### [What needs to be done]
Return the full listing unchanged, excluding any images it contains.

· · ·

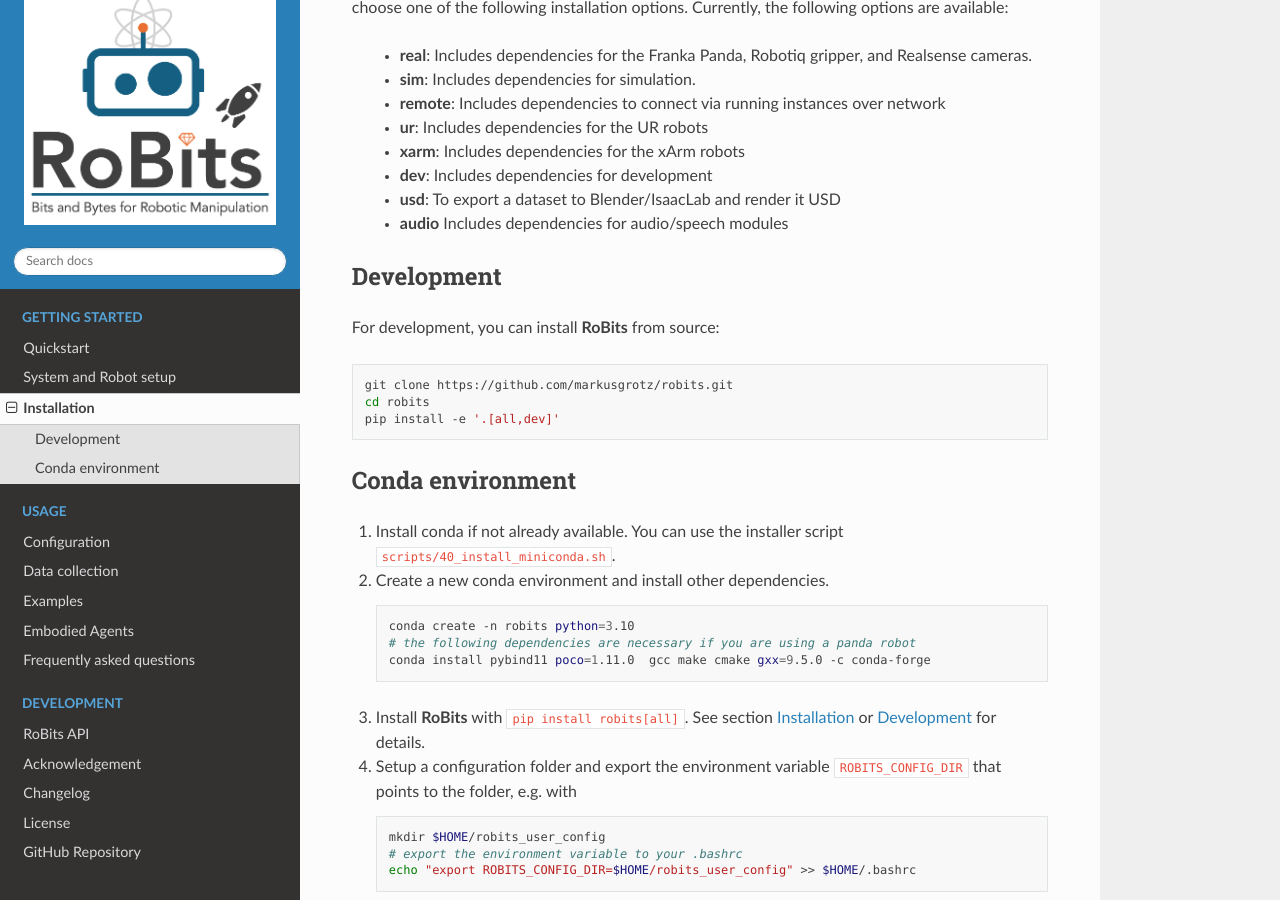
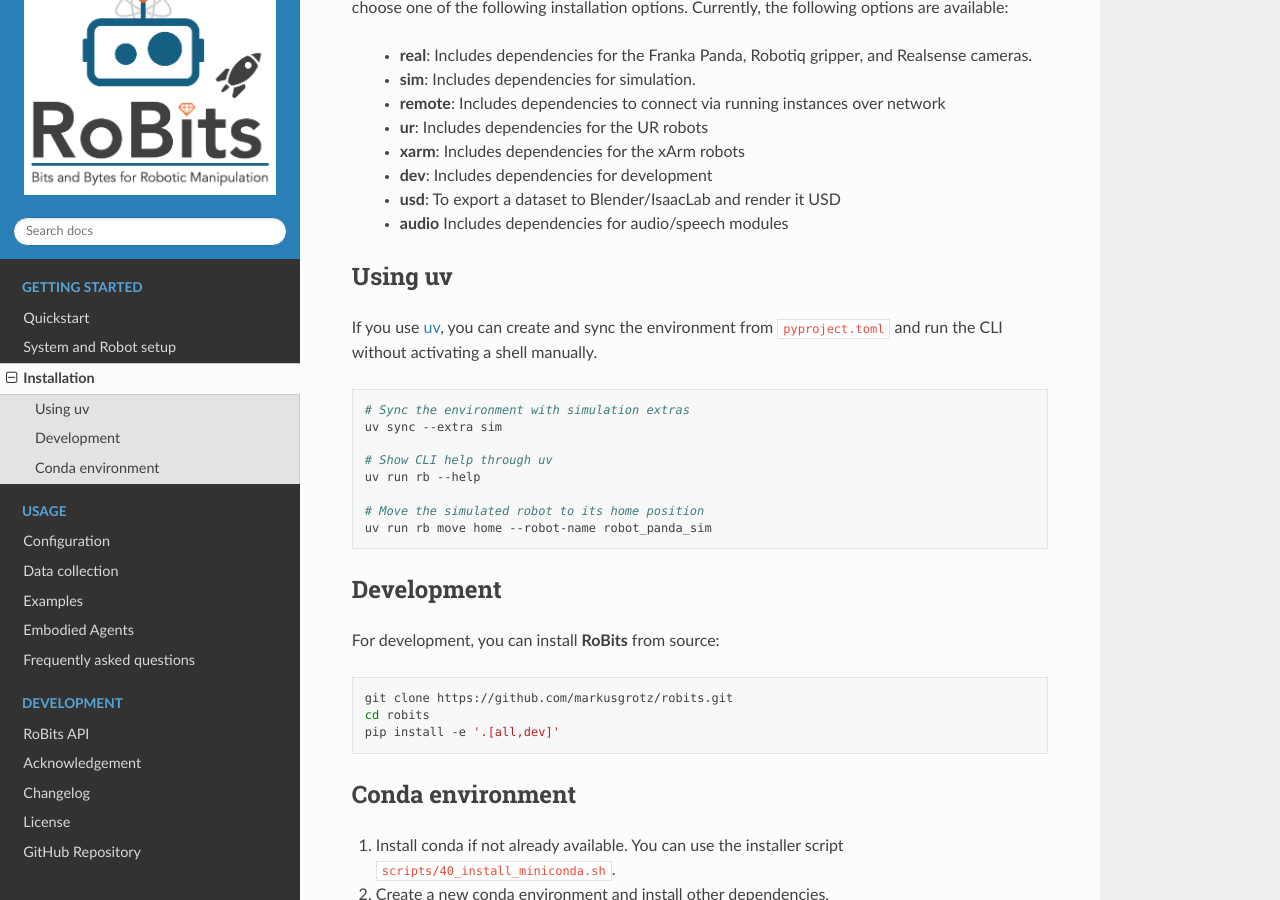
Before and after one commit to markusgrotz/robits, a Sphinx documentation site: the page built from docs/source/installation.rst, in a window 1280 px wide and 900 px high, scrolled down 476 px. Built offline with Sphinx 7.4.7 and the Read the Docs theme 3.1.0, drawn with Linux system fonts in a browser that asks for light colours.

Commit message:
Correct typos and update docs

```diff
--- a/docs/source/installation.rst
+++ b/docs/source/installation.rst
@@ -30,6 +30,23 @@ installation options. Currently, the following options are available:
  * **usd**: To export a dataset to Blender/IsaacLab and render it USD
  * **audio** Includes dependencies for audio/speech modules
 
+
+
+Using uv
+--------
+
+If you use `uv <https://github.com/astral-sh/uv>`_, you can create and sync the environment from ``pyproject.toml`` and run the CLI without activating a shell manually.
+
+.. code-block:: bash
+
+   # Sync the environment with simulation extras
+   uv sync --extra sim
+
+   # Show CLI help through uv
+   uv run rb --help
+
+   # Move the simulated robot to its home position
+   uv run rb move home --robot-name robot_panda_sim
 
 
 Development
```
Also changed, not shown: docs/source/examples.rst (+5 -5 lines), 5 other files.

· · ·

### [Task result]
Before and after one commit to markusgrotz/robits, a Sphinx documentation site: the page built from docs/source/installation.rst, in a window 1280 px wide and 900 px high, scrolled down 476 px. Built offline with Sphinx 7.4.7 and the Read the Docs theme 3.1.0, drawn with Linux system fonts in a browser that asks for light colours.

Commit message:
Correct typos and update docs

```diff
--- a/docs/source/installation.rst
+++ b/docs/source/installation.rst
@@ -30,6 +30,23 @@ installation options. Currently, the following options are available:
  * **usd**: To export a dataset to Blender/IsaacLab and render it USD
  * **audio** Includes dependencies for audio/speech modules
 
+
+
+Using uv
+--------
+
+If you use `uv <https://github.com/astral-sh/uv>`_, you can create and sync the environment from ``pyproject.toml`` and run the CLI without activating a shell manually.
+
+.. code-block:: bash
+
+   # Sync the environment with simulation extras
+   uv sync --extra sim
+
+   # Show CLI help through uv
+   uv run rb --help
+
+   # Move the simulated robot to its home position
+   uv run rb move home --robot-name robot_panda_sim
 
 
 Development
```
Also changed, not shown: docs/source/examples.rst (+5 -5 lines), 5 other files.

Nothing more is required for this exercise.